Your credit utilization rate, or credit utilization ratio, is a number calculated by dividing the total amount of revolving credit you’re using by how much credit you have available. Many consumers don’t fully understand the concept of revolving credit. To better explain, it is an amount that essentially “revolves” over time. It has no start or end date. This is an important factor in your credit score (about 30%), though slightly less so than paying your bills on time; payment history makes up 35% of your FICO score.
How Is Credit Utilization Calculated?
To calculate your credit utilization, first add up all the credit card balances you currently have. Then add up the limits on all your cards. Divide the total balance by your total credit limit, and then multiply the number you get by 100. This will provide the ratio as a percentage.
For example, you have two credit cards with a total available amount of $10,000. There is a $5,000 balance on one card. In this case, your credit utilization is 50%, meaning you are using half of your available credit.
To track utilization on a per-card basis, calculate your per-card ratio in the same way, except the calculation will determine how much you’re utilizing on one line of credit. As you track different cards, you’ll have different utilization rates for each one. And, as you make payments and purchases over time, the ratio will go up or down accordingly.
Why Credit Utilization Is Important
Credit reporting agencies track utilization to calculate your creditworthiness. The lower your utilization rate, the less available credit you are using, which is good for your credit score. Based on historical data, people with higher utilization ratios are more likely to default on their credit payments. But you can manage each credit balance by not overspending or using credit for unnecessary purchases or daily expenses.
Managing each credit account is important. It’s also useful to track your debt-to-income ratio, which compares what you owe to how much you earn. While credit bureaus don’t track income data, credit card limits are based on the income you report to creditors. Credit limits are usually determined by your declared monthly income. Scoring models assume that credit limits are usually higher than your gross monthly income, so high utilization will likely leave you deeper in debt.

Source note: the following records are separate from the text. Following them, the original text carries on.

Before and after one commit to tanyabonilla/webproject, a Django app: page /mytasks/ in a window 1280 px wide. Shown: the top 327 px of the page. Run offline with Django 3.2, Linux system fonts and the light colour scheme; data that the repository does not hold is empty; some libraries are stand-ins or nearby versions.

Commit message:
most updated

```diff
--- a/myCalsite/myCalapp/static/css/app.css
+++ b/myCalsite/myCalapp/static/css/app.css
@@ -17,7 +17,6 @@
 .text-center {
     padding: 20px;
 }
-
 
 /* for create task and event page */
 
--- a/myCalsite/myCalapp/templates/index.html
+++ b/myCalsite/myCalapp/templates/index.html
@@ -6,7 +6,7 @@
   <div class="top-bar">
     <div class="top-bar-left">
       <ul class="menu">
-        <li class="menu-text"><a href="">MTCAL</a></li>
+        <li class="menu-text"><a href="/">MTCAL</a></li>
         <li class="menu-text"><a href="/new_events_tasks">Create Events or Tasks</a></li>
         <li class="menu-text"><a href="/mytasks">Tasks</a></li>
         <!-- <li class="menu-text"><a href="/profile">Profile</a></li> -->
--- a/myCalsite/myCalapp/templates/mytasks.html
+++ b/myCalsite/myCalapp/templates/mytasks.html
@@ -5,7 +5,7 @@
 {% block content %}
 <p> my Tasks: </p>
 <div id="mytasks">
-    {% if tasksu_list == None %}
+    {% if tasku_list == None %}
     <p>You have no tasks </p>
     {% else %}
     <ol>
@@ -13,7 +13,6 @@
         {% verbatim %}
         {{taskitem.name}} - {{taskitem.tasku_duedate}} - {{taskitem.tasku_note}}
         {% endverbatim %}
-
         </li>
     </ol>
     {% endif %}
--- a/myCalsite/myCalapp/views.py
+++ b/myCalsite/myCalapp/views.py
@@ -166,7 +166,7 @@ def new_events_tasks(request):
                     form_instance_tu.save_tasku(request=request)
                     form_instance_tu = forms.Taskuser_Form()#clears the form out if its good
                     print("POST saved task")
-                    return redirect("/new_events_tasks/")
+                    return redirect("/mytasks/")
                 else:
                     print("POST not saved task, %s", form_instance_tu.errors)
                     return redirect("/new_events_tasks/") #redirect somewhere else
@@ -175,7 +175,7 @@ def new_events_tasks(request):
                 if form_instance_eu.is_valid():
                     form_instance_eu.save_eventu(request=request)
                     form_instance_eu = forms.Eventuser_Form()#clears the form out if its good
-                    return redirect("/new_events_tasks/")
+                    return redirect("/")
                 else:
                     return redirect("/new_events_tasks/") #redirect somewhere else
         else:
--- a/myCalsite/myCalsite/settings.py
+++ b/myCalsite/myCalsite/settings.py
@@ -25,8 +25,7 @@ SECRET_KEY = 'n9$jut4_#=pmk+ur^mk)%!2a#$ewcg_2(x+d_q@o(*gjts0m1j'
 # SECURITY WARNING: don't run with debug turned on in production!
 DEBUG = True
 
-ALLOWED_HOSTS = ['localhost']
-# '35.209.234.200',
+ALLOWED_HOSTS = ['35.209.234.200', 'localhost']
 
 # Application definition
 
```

Therefore, lowering your credit utilization rate can help improve your credit score.
What Is a Good Credit Utilization Rate?
Credit bureaus generally recommend keeping your utilization rate below 30%. The lower the percentage, the more it shows you are managing your credit. Below 10% is more optimal. However, 0% utilization isn’t beneficial because creditors can’t determine your level of risk as a borrower. It can also help to spread charges over different cards, as you are likely to use less available credit on a single card. However, the scoring model used impacts how effective this strategy is.

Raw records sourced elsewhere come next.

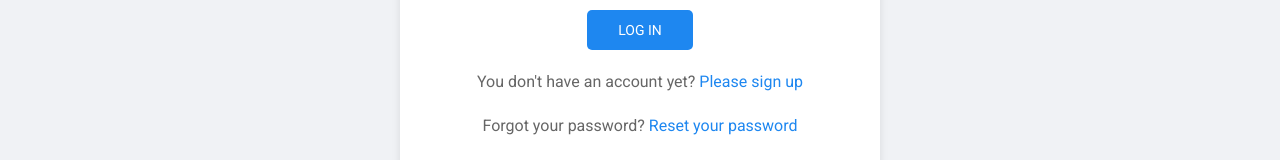
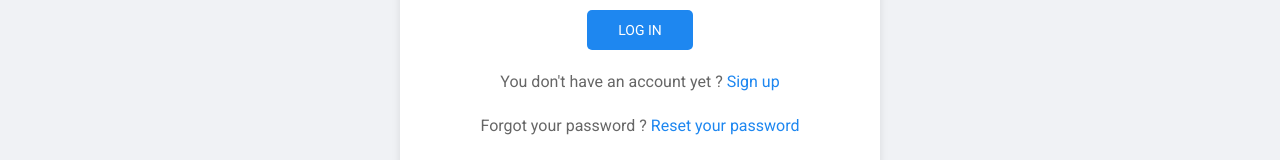
Before and after one commit to erwannlenoach/interest-rate-fe, a Next.js app: page /login in a window 1280 px wide. Shown: the part 554-714 px from the top of the page. Built offline with nearby package versions, Linux system fonts and the light colour scheme.

Commit message:
feat/refont

```diff
--- a/app/login/page.js
+++ b/app/login/page.js
@@ -77,11 +77,11 @@
         </form>
         <div>
           <p className="uk-text-center uk-margin-top">
-            You don't have an account yet?{" "}
-            <Link href="/signup">Please sign up</Link>
+            You don't have an account yet ?{" "}
+            <Link href="/signup">Sign up</Link>
           </p>
           <p className="uk-text-center uk-margin-top">
-            Forgot your password?{" "}
+            Forgot your password ?{" "}
             <Link href="/forgot-password">Reset your password</Link>
           </p>
         </div>
--- a/app/signup/page.js
+++ b/app/signup/page.js
@@ -84,7 +84,7 @@
           </div>
         </form>
         <p className="uk-text-center uk-margin-top">
-          Already have an account? <Link href="/login">Please log in</Link>
+          Already have an account ? <Link href="/login">Log in</Link>
         </p>
       </div>
     </div>
```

Ways to Improve Your Credit Utilization Rate
The best way to have a good credit utilization rate is to pay your balances in full every month. If it isn’t possible to get to zero:
- Keep balances as low as you can.
- Pay cards twice a month.
- Request a credit limit increase.
- Open a new credit account.
- Keep unused credit accounts open.
Contact American Credit
If negative or erroneous information on your credit report, in addition to a high credit utilization rate, is affecting your credit score, contact American Credit. We provide credit repair, restoration, and consultation services to customers in Los Angeles, Santa Monica, and throughout Southern California. Once we analyze your situation, we use a pre-litigation process that is more effective than dispute resolution. To learn more about our credit repair service and request a free Credit Repair Consultation, call 855-621-9297 today!